Scan More, Scan Faster:
Why Researchers Are Fans of footscan 9
Having access to the right tools — both software and hardware — is an essential part of the job for any researcher. When Dr. Sharon Dixon of the UK’s University of Exeter first discovered footscan at a footwear biomechanics conference in 1996, she knew she’d found them. She has used a combination of the analysis software and pressure plate ever since.
Fast forward to 2021, and Dr. Dixon has become well acquainted with the latest version of the software, footscan 9. It has become a key part of her research, with the speed of data collection being the major advantage over previous versions.
Faster than ever

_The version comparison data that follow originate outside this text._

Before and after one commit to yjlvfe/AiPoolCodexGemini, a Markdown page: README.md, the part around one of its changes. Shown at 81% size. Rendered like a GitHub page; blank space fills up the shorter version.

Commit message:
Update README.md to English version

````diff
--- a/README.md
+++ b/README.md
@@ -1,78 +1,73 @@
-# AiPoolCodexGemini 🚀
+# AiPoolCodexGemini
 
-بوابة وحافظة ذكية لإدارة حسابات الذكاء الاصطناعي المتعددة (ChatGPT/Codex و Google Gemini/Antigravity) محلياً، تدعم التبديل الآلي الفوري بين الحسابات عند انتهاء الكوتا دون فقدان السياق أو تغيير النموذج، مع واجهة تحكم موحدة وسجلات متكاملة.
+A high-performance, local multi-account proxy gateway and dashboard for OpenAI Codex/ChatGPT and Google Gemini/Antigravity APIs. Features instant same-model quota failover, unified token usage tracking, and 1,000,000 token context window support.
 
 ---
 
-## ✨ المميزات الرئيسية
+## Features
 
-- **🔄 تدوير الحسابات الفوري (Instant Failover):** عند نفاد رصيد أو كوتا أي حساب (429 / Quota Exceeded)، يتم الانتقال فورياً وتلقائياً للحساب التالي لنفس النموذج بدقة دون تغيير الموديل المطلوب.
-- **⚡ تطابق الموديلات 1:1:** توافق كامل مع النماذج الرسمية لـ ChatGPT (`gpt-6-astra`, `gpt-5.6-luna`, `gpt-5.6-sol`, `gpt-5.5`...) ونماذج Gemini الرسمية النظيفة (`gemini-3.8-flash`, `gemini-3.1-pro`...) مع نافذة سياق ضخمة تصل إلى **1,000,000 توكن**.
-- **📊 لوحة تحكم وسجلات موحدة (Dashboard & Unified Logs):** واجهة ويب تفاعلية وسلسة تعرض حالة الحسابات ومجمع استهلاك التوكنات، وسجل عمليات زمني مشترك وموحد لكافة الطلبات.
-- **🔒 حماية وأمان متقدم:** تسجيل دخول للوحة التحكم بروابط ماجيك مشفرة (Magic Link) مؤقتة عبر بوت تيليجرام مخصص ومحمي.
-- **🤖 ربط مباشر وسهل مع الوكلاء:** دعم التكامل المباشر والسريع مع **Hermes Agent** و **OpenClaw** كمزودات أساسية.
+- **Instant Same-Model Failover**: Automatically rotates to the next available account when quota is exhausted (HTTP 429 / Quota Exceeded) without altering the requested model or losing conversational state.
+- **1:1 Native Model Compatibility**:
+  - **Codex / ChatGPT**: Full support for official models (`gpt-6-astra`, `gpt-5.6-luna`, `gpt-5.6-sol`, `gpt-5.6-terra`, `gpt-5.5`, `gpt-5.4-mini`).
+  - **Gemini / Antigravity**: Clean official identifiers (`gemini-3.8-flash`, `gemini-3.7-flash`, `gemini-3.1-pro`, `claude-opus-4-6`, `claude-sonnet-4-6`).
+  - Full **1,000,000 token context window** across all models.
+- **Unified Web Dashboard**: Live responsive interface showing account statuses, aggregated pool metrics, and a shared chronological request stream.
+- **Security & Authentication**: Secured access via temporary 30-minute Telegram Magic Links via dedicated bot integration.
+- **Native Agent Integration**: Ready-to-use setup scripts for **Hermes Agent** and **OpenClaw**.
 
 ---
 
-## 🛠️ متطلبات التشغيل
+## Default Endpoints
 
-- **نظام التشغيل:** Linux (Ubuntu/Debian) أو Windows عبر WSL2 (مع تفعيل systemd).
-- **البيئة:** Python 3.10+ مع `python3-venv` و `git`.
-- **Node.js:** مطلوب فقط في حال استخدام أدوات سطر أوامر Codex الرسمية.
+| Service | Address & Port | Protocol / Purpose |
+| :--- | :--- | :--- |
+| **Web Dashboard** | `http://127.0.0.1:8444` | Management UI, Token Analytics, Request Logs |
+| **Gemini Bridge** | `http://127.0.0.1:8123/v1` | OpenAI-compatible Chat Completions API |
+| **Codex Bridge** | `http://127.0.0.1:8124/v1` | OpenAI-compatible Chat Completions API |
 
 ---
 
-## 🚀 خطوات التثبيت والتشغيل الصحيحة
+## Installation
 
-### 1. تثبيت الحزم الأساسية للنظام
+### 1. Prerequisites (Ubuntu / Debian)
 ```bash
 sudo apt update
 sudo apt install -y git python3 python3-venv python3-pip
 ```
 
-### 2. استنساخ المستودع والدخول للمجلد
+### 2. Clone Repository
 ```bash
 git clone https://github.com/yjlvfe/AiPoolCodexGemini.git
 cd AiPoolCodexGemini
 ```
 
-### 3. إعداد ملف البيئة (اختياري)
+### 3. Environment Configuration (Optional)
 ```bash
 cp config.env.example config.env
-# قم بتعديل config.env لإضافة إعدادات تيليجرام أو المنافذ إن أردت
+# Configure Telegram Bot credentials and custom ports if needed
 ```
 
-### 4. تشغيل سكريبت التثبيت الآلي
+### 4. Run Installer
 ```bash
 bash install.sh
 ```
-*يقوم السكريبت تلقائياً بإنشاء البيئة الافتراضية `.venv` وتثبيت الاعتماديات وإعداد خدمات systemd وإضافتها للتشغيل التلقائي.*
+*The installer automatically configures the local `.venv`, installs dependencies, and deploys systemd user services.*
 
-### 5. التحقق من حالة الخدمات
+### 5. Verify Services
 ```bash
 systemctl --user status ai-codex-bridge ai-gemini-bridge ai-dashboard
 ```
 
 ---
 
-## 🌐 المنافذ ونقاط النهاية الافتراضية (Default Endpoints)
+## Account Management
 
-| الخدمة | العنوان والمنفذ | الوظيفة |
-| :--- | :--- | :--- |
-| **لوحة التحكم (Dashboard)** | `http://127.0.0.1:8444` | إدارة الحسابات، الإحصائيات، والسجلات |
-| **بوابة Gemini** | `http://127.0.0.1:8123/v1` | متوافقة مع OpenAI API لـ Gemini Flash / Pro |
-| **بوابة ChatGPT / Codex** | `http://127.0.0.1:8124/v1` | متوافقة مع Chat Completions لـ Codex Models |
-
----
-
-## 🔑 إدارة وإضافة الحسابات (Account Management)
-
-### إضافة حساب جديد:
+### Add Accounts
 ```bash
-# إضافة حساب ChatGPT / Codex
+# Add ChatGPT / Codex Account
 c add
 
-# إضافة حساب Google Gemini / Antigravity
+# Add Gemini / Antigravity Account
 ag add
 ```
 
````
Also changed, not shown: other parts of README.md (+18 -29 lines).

There are a number of reasons for this improved speed, namely in the way researchers can use the system. Instead of having to click ‘save’ every time a participant runs over the plate, Dr. Dixon can watch the steps on the screen and instruct each person to continue until sufficient data is collected, then store it all in one go. When working with large groups, such as the Royal Marinesi,ii, every minute saved is invaluable.
“One of the reasons I was not able to collect pressure data for the full cohort of military recruits in previous projects is because it would have taken too long. With footscan 9, I can collect the information of one person in less than three minutes. Now, we can collect data from up to 60 recruits in two-and-a-half to three hours on a regular basis. I wouldn't have managed a fraction of that with the old system."
Likewise, getting started with footscan has never been simpler. Whether it’s installing the software itself (“Just plug it in!”) or teaching others to use it — a key part of her role at the University of Exeter — Dr. Dixon has a lot of praise for the ease of use.
“It’s very easy. I don’t need to spend time training students or researchers, I just show them once, and they collect data. I think the interface is great.”
From theory to practice
Naturally, being user-friendly is just one requirement for software like this. It also needs to provide results that can be acted upon and corroborated. For Dr. Dixon, footscan has proven to be as effective in the field as it is in the classroom, particularly in the case of her research with the Royal Marines.
In 2011, she began to use footscan in research projects demonstrating aspects of barefoot pressure data that were predictive of lower limb stress fracture risk. These results have helped to support changes in footwear and have provided evidence to support later research.
“Between 2010 and 2012, metatarsal stress fractures were the main problem, and we found that high forefoot pressure increased risk of this injury. But since then, the footwear has changed, and the new boot seems to protect against this injury by lowering the localized load on the forefoot. So we can say, look, we’ve demonstrated this, and so we can provide an explanation for the reduction in this injury.”
Those findings laid the groundwork for the project she began in 2018, collecting data from the roughly 800 soldiers who begin training each year.
“The medical team is very much on board with trying to utilize this information,” she tells us. “This is only possible with the evidence base we have developed over many years.
“They say, OK, you’ve provided us with evidence that these measures have been linked with increased risk, so let’s collect data for everyone that starts the program. Now we routinely collect barefoot walking and running pressure data at the start of Royal Marine training.”
With a sizeable evidence base taken from a conveniently homogenous group — a researcher’s dream from a scientific point of view — Dr. Dixon began to identify patterns, particularly with the number of tibial stress fractures or other overuse injuries and the potential relationship with pressure patterns. And while she says that much more data is required to confidently act in a preventative manner, previous studies have shown that the potential to do so is there.
While it may be some time before this latest round of data can inspire preventative change, the Royal Marines are already benefitting when it comes to recovering from injury.
“What's really been nice is by doing this collection and working with the physiotherapy team, we've found that this information can support treatment and rehabilitation. So, in addition to using research evidence, we've found that having baseline measurements when they start training has been really useful from a rehabilitation perspective.
“So knowing what this person's foot strike and pressure pattern looked like before they were injured can be used to know what we're trying to get back to, or to identify possible factors influencing the injury occurrence. It's there straight away, as long as you've created that baseline data.”
Getting started with Materialise Footscan Suite
More than 20 years after she first discovered the brand, it’s clear that the decision to start using footscan has worked out well. But why did she choose the software?
“I first purchased the plate system because of the higher sampling rate,” she recalls. “They were 500 Hz compared with the 100 Hz of comparable systems at the time. It’s been the consistently attractive aspect because I’m generally looking at running, so I’m interested in having that higher sampling rate.”
Over time, Dr. Dixon also built relationships with fellow researchers and RSscan founder Jempi Wilssens, both in the UK and further afield in Belgium. This, along with the impressive functionality offered by the footscan software, made it an easy decision to continue using it for so long.
It’s something that both parties will hope continues long into the future, ensuring that Dr. Dixon has the tools she needs, when and wherever her projects take her. For others like her, it’s a clear sign that footscan isn’t only for clinicians — it’s a favorite tool of researchers too, just waiting to be discovered.